• **Description of the task**: When a line in the listing contains the string "code", pick it out and copy it.

******

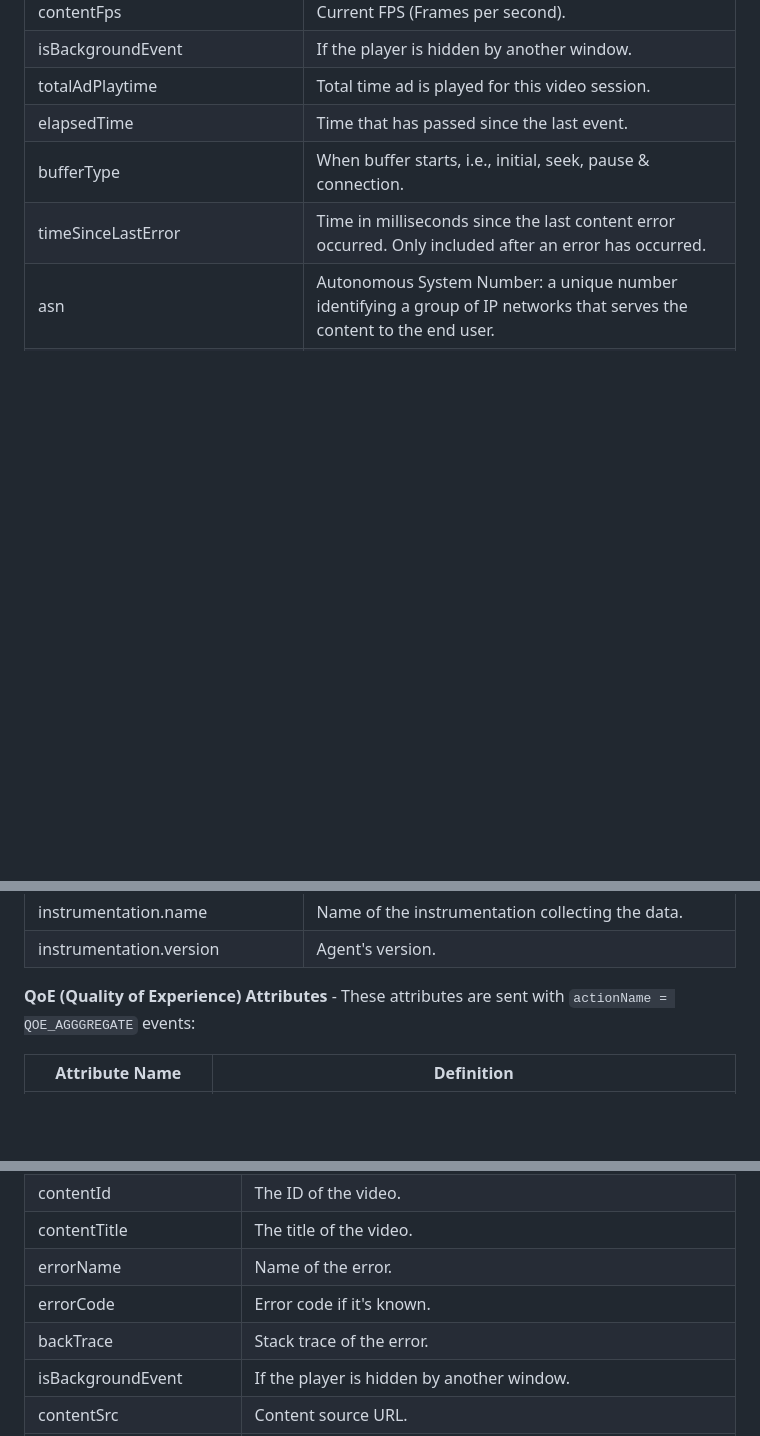
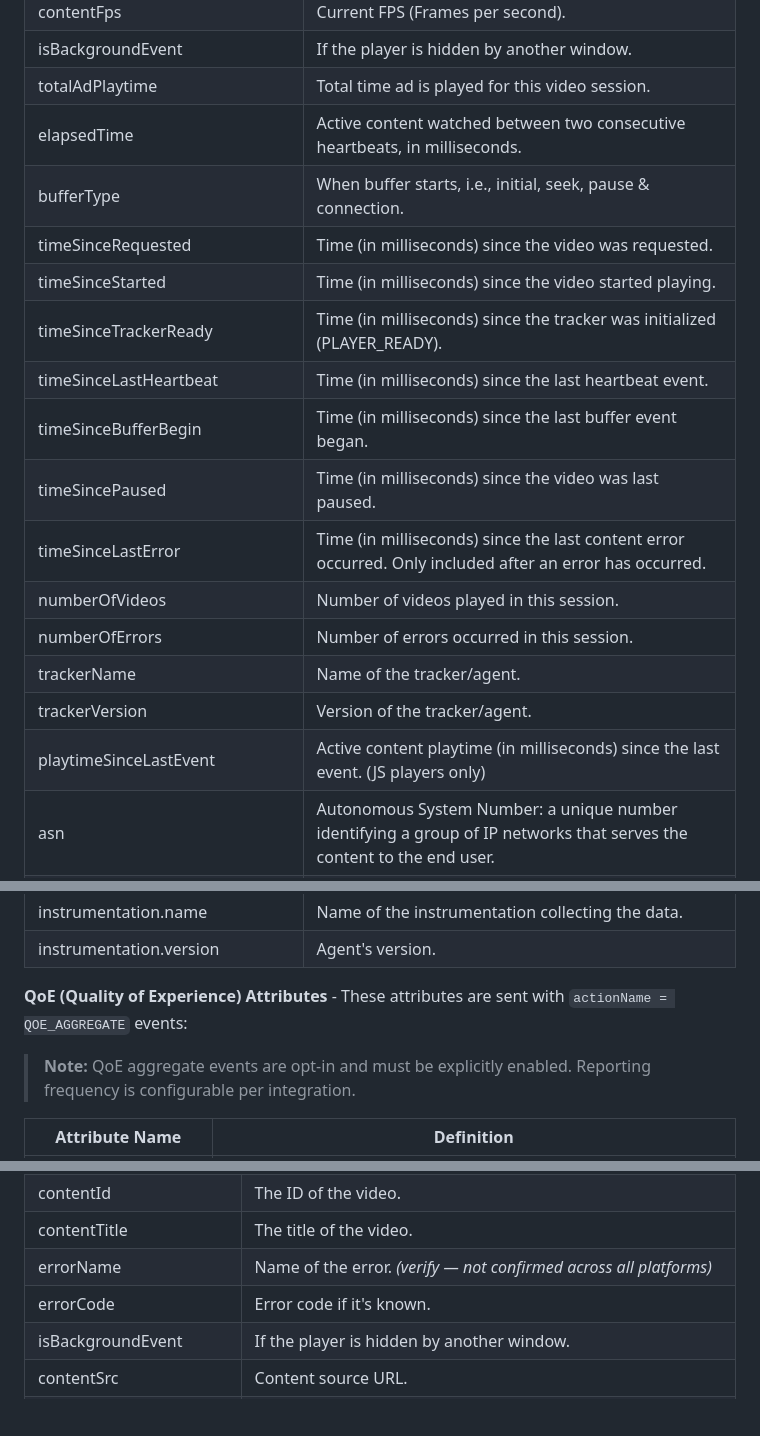
Before and after one commit to newrelic/video-core-js, a Markdown page: DATAMODEL.md, 3 parts joined by grey strips. Drawn GitHub-style; blank space fills up the shorter version.

Commit message:
docs: "correct DATAMODEL.md attribute errors and omissions"

```diff
--- a/DATAMODEL.md
+++ b/DATAMODEL.md
@@ -63,9 +64,20 @@ An Attribute is a piece of data associated with an event. Attributes provide add
 | contentFps               | Current FPS (Frames per second).                                                                                                                   |
 | isBackgroundEvent        | If the player is hidden by another window.                                                                                                         |
 | totalAdPlaytime          | Total time ad is played for this video session.                                                                                                    |
-| elapsedTime              | Time that has passed since the last event.                                                                                                         |
+| elapsedTime              | Active content watched between two consecutive heartbeats, in milliseconds.                                                                                                         |
 | bufferType               | When buffer starts, i.e., initial, seek, pause & connection.                                                                                       |
-| timeSinceLastError       | Time in milliseconds since the last content error occurred. Only included after an error has occurred.                                             |
+| timeSinceRequested       | Time (in milliseconds) since the video was requested.                                                                                              |
+| timeSinceStarted         | Time (in milliseconds) since the video started playing.                                                                                            |
+| timeSinceTrackerReady    | Time (in milliseconds) since the tracker was initialized (PLAYER_READY).                                                                           |
+| timeSinceLastHeartbeat   | Time (in milliseconds) since the last heartbeat event.                                                                                             |
+| timeSinceBufferBegin     | Time (in milliseconds) since the last buffer event began.                                                                                          |
+| timeSincePaused          | Time (in milliseconds) since the video was last paused.                                                                                            |
+| timeSinceLastError       | Time (in milliseconds) since the last content error occurred. Only included after an error has occurred.                                            |
+| numberOfVideos           | Number of videos played in this session.                                                                                                           |
+| numberOfErrors           | Number of errors occurred in this session.                                                                                                         |
+| trackerName              | Name of the tracker/agent.                                                                                                                         |
+| trackerVersion           | Version of the tracker/agent.                                                                                                                      |
+| playtimeSinceLastEvent   | Active content playtime (in milliseconds) since the last event. (JS players only)                                                                  |
 | asn                      | Autonomous System Number: a unique number identifying a group of IP networks that serves the content to the end user.                              |
 | asnLatitude              | The latitude of the geographic center of the postal code where the Autonomous System Network is registered. This is not the end user's latitude.   |
 | asnLongitude             | The longitude of the geographic center of the postal code where the Autonomous System Network is registered. This is not the end user's longitude. |
@@ -75,7 +87,10 @@ An Attribute is a piece of data associated with an event. Attributes provide add
 | instrumentation.name     | Name of the instrumentation collecting the data.                                                                                                   |
 | instrumentation.version  | Agent's version.                                                                                                                                   |
 
-**QoE (Quality of Experience) Attributes** - These attributes are sent with `actionName = QOE_AGGGREGATE` events:
+**QoE (Quality of Experience) Attributes** - These attributes are sent with `actionName = QOE_AGGREGATE` events:
+
+> **Note:** QoE aggregate events are opt-in and must be explicitly enabled. Reporting frequency is configurable per integration.
+
 
 | Attribute Name           | Definition                                                                                                                                         |
 | ------------------------ | -------------------------------------------------------------------------------------------------------------------------------------------------- |
@@ -189,9 +204,8 @@ An Attribute is a piece of data associated with an event. Attributes provide add
 | viewId                   | Trackers will generate unique IDs for every new video iteration.                                                                                   |
 | contentId                | The ID of the video.                                                                                                                               |
 | contentTitle             | The title of the video.                                                                                                                            |
-| errorName                | Name of the error.                                                                                                                                 |
+| errorName                | Name of the error. *(verify — not confirmed across all platforms)*                                                                                                                                 |
 | errorCode                | Error code if it's known.                                                                                                                          |
-| backTrace                | Stack trace of the error.                                                                                                                          |
 | isBackgroundEvent        | If the player is hidden by another window.                                                                                                         |
 | contentSrc               | Content source URL.                                                                                                                                |
 | contentCdn               | Content CDN URL.                                                                                                                                   |
```
Also changed, not shown: other parts of DATAMODEL.md (+4 -3 lines).
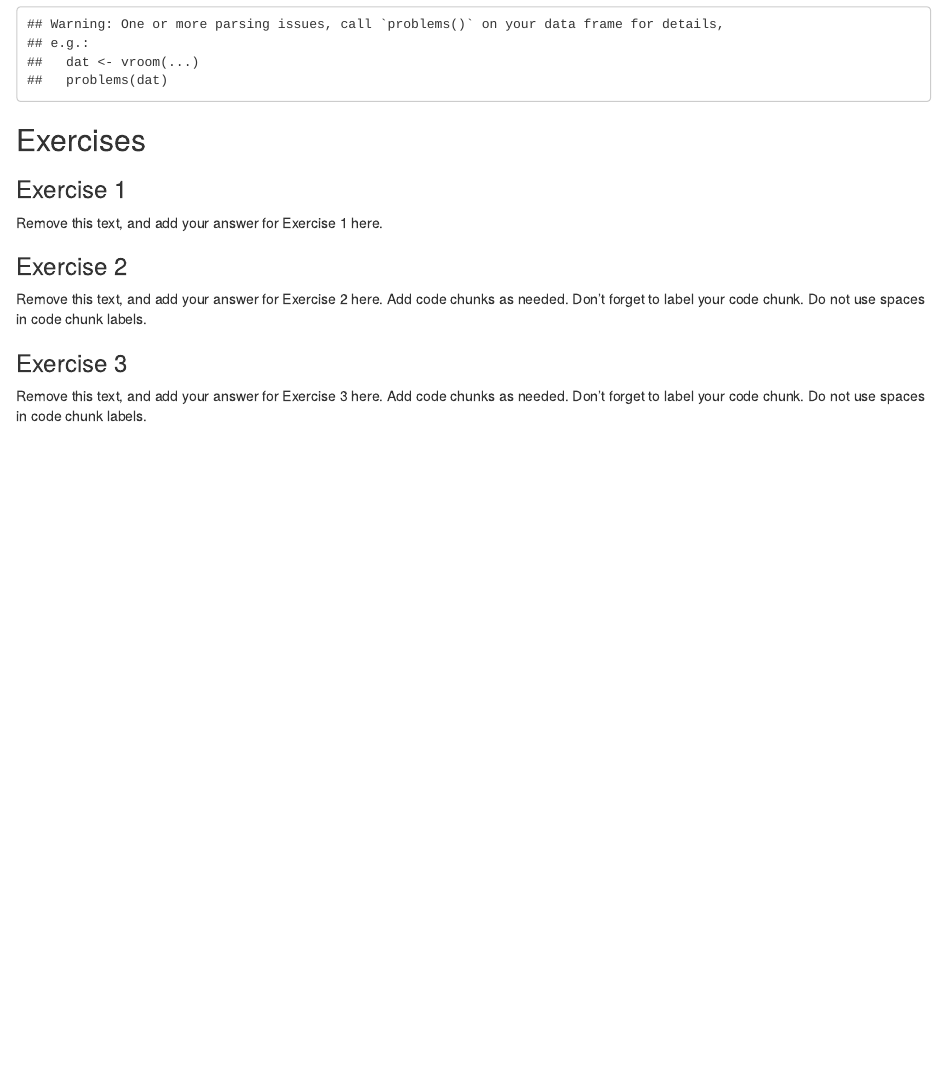
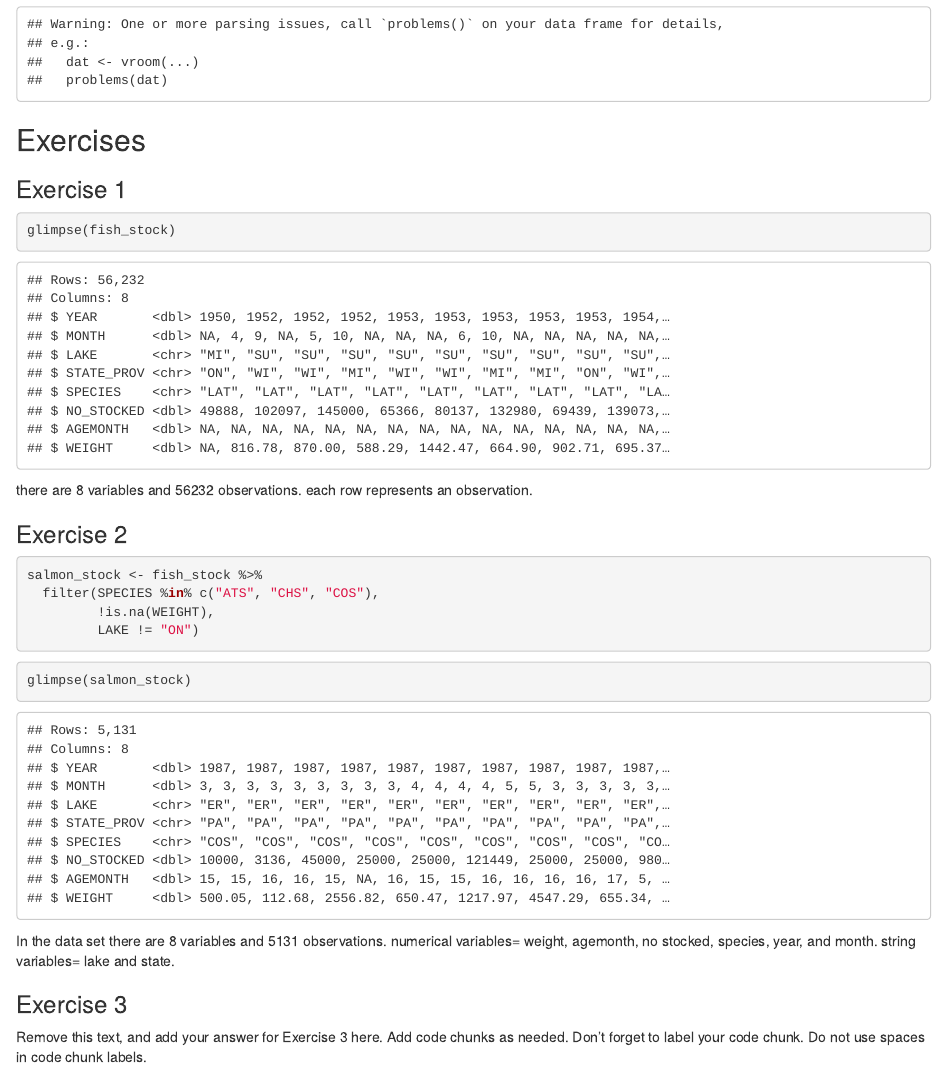
Before and after one commit to EAES-420-Spring23/unit-3-serrano, an R Markdown document (lab-03-starter.Rmd): the page in a window 1100 px wide, from 270 px down. Rendered offline with R 4.5, knitr and Pandoc, with nearby package versions.

Commit message:
completed exercise 2

````diff
--- a/lab-03-starter.Rmd
+++ b/lab-03-starter.Rmd
@@ -19,14 +19,29 @@ fish_stock <- read_csv("data/great-lakes-fish-stock.csv")
 
 ### Exercise 1
 
-Remove this text, and add your answer for Exercise 1 here.
+```{r}
+glimpse(fish_stock)
+```
+
+
+there are 8 variables and 56232 observations. each row represents an observation.
 
 ### Exercise 2
 
-Remove this text, and add your answer for Exercise 2 here.
-Add code chunks as needed.
-Don't forget to label your code chunk.
-Do not use spaces in code chunk labels.
+```{r fish_species}
+salmon_stock <- fish_stock %>%
+  filter(SPECIES %in% c("ATS", "CHS", "COS"),
+         !is.na(WEIGHT),
+         LAKE != "ON")
+```
+
+```{r salmon_stock}
+glimpse(salmon_stock)
+```
+
+In the data set there are 8 variables and 5131 observations.
+numerical variables= weight, agemonth, no stocked, species, year, and month.
+string variables= lake and state.
 
 ### Exercise 3
 
````
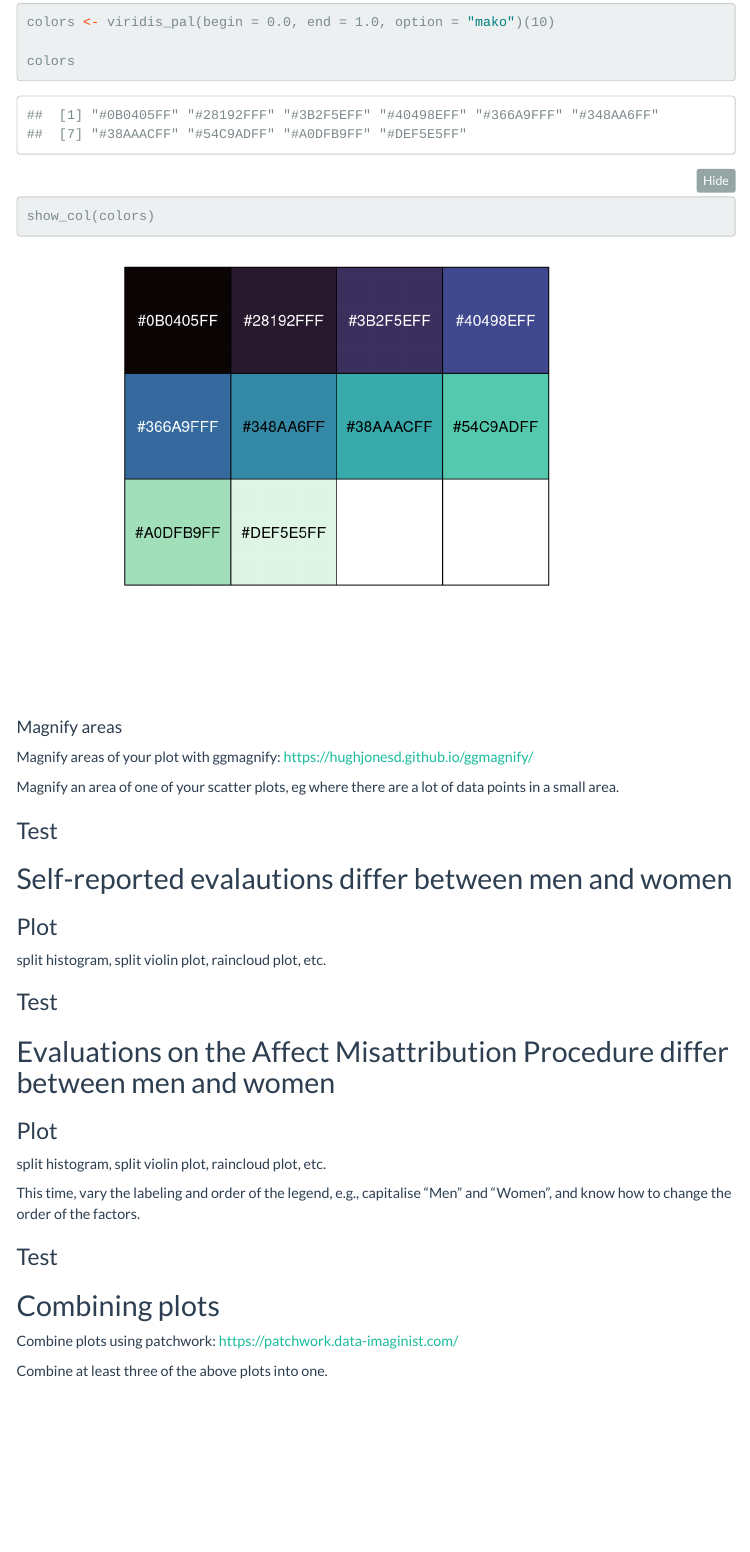
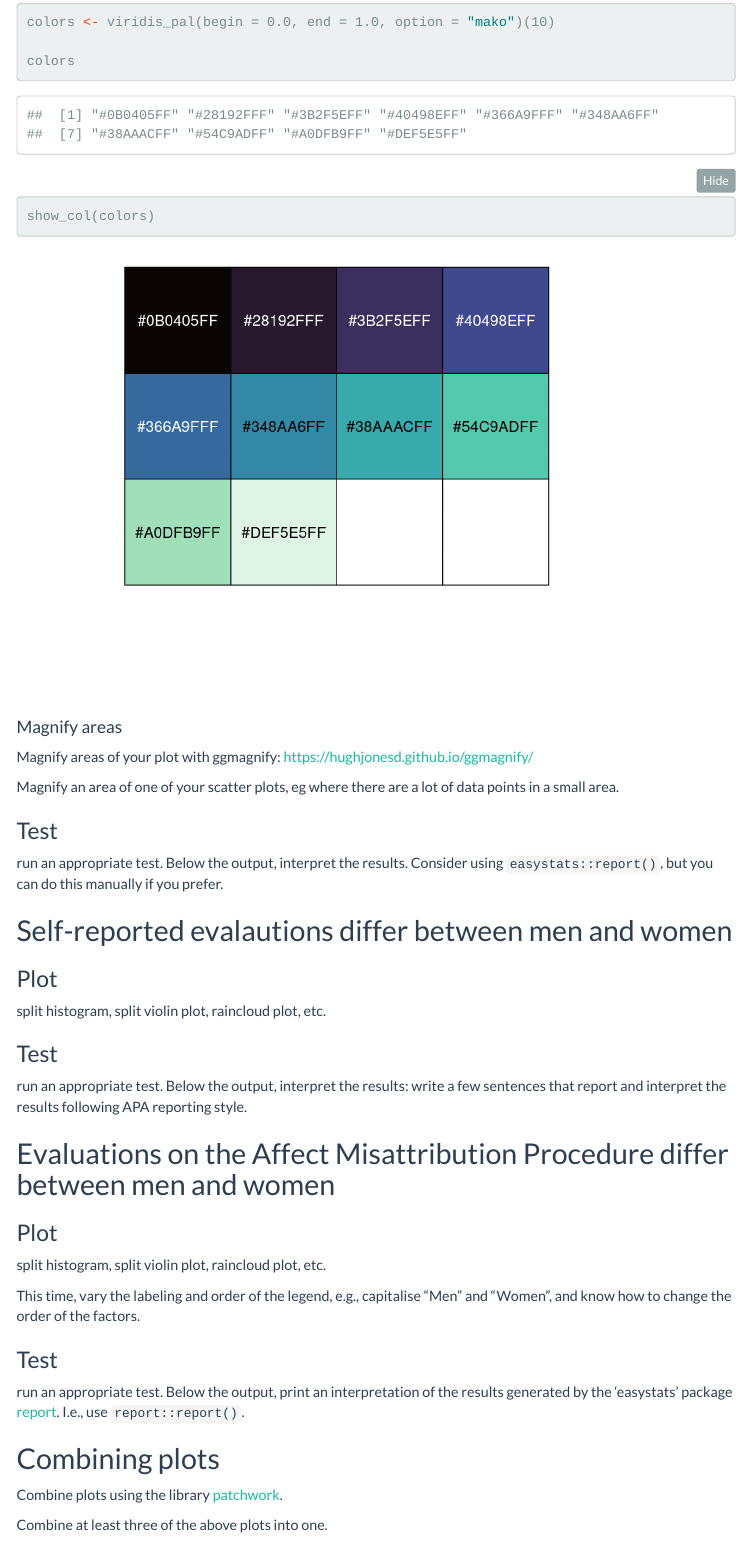
Before and after one commit to viviwidmer/data-wrangling-and-visualization-course, an R Markdown document (implicit evaluations study/code/analysis.Rmd): the page in a window 1100 px wide, from 5190 px down. Rendered offline with R 4.5, knitr and Pandoc, with nearby package versions; folded parts are opened; some code elsewhere in the file could not run offline; menus at the side of the page are left out.

Commit message:
Update analysis.Rmd

````diff
--- a/implicit evaluations study/code/analysis.Rmd
+++ b/implicit evaluations study/code/analysis.Rmd
@@ -272,7 +272,13 @@ Magnify areas of your plot with ggmagnify: https://hughjonesd.github.io/ggmagnif
 
 ### Test
 
-\TODO
+\TODO run an appropriate test. Below the output, interpret the results. Consider using `easystats::report()`, but you can do this manually if you prefer.
+
+```{r}
+
+
+
+```
 
 ## Self-reported evalautions differ between men and women
 
@@ -288,7 +294,7 @@ Magnify areas of your plot with ggmagnify: https://hughjonesd.github.io/ggmagnif
 
 ### Test
 
-\TODO
+\TODO run an appropriate test. Below the output, interpret the results: write a few sentences that report and interpret the results following APA reporting style.
 
 ```{r}
 
@@ -312,7 +318,7 @@ This time, vary the labeling and order of the legend, e.g., capitalise "Men" and
 
 ### Test
 
-\TODO
+\TODO run an appropriate test. Below the output, print an interpretation of the results generated by the 'easystats' package [report](https://easystats.github.io/report/). I.e., use `report::report()`.
 
 ```{r}
 
@@ -322,7 +328,7 @@ This time, vary the labeling and order of the legend, e.g., capitalise "Men" and
 
 ## Combining plots
 
-Combine plots using patchwork: https://patchwork.data-imaginist.com/
+Combine plots using the library [patchwork](https://patchwork.data-imaginist.com/).
 
 \TODO Combine at least three of the above plots into one.
 
````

******

• **Exercise answer**:
 | asnLatitude              | The latitude of the geographic center of the postal code where the Autonomous System Network is registered. This is not the end user's latitude.   |
 | asnLongitude             | The longitude of the geographic center of the postal code where the Autonomous System Network is registered. This is not the end user's longitude. |
 | errorCode                | Error code if it's known.                                                                                                                          |
-Add code chunks as needed.
-Don't forget to label your code chunk.
-Do not use spaces in code chunk labels.
Before and after one commit to viviwidmer/data-wrangling-and-visualization-course, an R Markdown document (implicit evaluations study/code/analysis.Rmd): the page in a window 1100 px wide, from 5190 px down. Rendered offline with R 4.5, knitr and Pandoc, with nearby package versions; folded parts are opened; some code elsewhere in the file could not run offline; menus at the side of the page are left out.
--- a/implicit evaluations study/code/analysis.Rmd
+++ b/implicit evaluations study/code/analysis.Rmd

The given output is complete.